**DATA EXTRACT**
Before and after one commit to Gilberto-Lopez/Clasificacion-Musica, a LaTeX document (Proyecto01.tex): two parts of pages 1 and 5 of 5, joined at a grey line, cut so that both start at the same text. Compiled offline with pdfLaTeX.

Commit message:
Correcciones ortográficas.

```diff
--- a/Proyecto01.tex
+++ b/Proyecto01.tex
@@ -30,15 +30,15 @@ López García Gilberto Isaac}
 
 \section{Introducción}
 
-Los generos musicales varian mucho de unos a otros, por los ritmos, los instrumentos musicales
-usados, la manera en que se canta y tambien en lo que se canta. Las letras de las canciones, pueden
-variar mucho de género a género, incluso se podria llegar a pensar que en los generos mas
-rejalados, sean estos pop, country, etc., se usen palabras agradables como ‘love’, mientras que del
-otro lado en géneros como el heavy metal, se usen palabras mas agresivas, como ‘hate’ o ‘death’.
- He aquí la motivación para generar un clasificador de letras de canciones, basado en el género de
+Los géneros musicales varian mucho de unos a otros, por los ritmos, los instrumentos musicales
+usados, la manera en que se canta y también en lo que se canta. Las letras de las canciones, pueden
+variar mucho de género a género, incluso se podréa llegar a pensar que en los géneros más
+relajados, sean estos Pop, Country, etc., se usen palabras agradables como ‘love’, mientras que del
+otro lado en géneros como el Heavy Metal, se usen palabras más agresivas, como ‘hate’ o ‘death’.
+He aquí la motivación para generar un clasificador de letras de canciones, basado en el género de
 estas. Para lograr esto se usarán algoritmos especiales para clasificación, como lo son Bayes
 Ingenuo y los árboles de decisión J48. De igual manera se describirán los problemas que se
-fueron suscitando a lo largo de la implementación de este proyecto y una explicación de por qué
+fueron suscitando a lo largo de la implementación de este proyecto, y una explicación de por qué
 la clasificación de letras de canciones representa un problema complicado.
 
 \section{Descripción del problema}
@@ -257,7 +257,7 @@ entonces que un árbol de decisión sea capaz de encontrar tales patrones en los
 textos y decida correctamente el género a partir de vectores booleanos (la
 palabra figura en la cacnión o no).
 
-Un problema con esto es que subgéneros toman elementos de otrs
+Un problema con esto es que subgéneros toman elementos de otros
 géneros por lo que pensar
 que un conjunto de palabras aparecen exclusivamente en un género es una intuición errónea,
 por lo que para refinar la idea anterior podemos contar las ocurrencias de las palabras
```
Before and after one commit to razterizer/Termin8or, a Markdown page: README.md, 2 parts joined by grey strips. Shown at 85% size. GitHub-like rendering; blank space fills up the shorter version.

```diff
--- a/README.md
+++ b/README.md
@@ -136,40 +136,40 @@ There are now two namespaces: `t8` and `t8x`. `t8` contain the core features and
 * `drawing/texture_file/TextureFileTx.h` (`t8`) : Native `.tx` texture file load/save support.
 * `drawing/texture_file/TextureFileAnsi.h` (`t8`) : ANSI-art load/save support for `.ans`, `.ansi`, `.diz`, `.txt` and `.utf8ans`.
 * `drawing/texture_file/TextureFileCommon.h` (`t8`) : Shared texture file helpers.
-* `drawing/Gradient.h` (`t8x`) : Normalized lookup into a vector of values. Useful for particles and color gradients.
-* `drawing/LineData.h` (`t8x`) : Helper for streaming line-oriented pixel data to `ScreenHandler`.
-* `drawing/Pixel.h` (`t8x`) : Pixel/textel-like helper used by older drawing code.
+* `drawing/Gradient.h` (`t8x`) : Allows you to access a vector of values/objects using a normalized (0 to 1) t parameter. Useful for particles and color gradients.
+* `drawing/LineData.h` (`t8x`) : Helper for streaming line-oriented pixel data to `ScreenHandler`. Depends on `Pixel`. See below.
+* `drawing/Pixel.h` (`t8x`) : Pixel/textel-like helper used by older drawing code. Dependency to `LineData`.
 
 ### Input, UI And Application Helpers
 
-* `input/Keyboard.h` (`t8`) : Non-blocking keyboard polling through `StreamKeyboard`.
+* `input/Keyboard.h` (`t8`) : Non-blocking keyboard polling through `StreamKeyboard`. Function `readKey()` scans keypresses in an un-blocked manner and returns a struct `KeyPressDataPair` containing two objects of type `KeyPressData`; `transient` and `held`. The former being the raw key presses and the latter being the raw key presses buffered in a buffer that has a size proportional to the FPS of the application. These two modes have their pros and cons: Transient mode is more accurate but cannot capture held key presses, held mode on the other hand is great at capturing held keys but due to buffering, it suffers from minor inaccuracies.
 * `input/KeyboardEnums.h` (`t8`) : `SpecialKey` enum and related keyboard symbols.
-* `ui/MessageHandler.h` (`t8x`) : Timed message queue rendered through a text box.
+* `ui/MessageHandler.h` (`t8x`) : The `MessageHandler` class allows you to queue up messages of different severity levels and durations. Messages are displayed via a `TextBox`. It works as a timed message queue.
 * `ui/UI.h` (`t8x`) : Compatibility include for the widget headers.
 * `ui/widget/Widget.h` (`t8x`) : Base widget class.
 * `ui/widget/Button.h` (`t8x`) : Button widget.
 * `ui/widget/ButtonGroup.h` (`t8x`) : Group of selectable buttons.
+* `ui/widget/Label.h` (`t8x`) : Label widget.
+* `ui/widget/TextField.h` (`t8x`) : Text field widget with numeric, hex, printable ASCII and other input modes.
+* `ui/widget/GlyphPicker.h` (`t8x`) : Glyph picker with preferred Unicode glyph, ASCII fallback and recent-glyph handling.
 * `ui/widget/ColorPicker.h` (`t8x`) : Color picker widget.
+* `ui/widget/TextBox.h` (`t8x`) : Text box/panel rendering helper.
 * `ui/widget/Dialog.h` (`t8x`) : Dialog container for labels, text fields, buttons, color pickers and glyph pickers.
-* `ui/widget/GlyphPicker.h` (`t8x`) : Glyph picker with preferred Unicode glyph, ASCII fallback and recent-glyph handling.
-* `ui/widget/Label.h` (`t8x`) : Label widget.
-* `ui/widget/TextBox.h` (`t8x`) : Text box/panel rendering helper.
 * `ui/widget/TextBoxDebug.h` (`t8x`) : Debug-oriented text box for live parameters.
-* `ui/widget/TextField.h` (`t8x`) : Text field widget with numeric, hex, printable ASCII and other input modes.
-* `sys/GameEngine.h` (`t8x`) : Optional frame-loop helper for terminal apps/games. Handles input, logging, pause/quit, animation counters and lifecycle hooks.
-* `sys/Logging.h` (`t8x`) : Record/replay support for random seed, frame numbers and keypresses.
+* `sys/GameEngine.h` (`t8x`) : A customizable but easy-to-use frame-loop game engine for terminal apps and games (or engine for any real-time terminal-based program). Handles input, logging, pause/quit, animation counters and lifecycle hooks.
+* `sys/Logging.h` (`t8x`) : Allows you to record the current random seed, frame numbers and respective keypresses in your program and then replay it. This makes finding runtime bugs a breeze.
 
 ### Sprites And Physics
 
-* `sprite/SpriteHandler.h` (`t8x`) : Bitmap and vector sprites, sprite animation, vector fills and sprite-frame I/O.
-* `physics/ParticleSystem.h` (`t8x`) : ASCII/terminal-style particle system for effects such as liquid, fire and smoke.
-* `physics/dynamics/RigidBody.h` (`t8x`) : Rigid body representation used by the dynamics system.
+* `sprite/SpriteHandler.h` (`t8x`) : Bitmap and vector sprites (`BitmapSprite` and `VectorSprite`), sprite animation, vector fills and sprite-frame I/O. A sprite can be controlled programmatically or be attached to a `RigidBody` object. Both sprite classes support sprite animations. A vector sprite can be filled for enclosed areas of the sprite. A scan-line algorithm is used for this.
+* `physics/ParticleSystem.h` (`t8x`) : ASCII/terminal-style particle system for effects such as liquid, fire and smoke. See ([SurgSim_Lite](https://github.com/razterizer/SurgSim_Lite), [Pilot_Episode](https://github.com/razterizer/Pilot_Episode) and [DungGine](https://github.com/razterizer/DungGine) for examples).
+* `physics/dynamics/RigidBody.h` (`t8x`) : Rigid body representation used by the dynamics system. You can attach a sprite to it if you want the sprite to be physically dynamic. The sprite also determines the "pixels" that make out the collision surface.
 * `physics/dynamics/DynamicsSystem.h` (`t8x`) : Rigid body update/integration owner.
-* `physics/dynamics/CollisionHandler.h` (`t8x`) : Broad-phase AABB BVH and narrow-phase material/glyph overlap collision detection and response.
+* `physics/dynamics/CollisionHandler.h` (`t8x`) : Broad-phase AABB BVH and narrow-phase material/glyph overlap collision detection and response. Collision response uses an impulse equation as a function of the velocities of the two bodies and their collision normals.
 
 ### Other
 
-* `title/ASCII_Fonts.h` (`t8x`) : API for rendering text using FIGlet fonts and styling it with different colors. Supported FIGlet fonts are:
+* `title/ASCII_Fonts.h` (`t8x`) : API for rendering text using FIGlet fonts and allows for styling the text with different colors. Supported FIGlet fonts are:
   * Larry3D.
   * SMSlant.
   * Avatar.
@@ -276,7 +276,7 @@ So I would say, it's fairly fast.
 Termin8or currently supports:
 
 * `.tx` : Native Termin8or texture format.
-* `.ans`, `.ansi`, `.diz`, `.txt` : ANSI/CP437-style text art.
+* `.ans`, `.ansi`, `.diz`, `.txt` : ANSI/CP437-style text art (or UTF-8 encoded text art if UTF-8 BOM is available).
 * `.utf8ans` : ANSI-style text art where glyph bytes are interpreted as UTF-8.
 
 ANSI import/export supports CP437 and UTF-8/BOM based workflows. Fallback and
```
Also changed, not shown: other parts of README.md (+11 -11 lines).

**ABOUT THIS EXERCISE**
Show all of the lines above in which "usen" is present.

**EXERCISE OUTPUT**
-rejalados, sean estos pop, country, etc., se usen palabras agradables como ‘love’, mientras que del
-otro lado en géneros como el heavy metal, se usen palabras mas agresivas, como ‘hate’ o ‘death’.
+relajados, sean estos Pop, Country, etc., se usen palabras agradables como ‘love’, mientras que del
+otro lado en géneros como el Heavy Metal, se usen palabras más agresivas, como ‘hate’ o ‘death’.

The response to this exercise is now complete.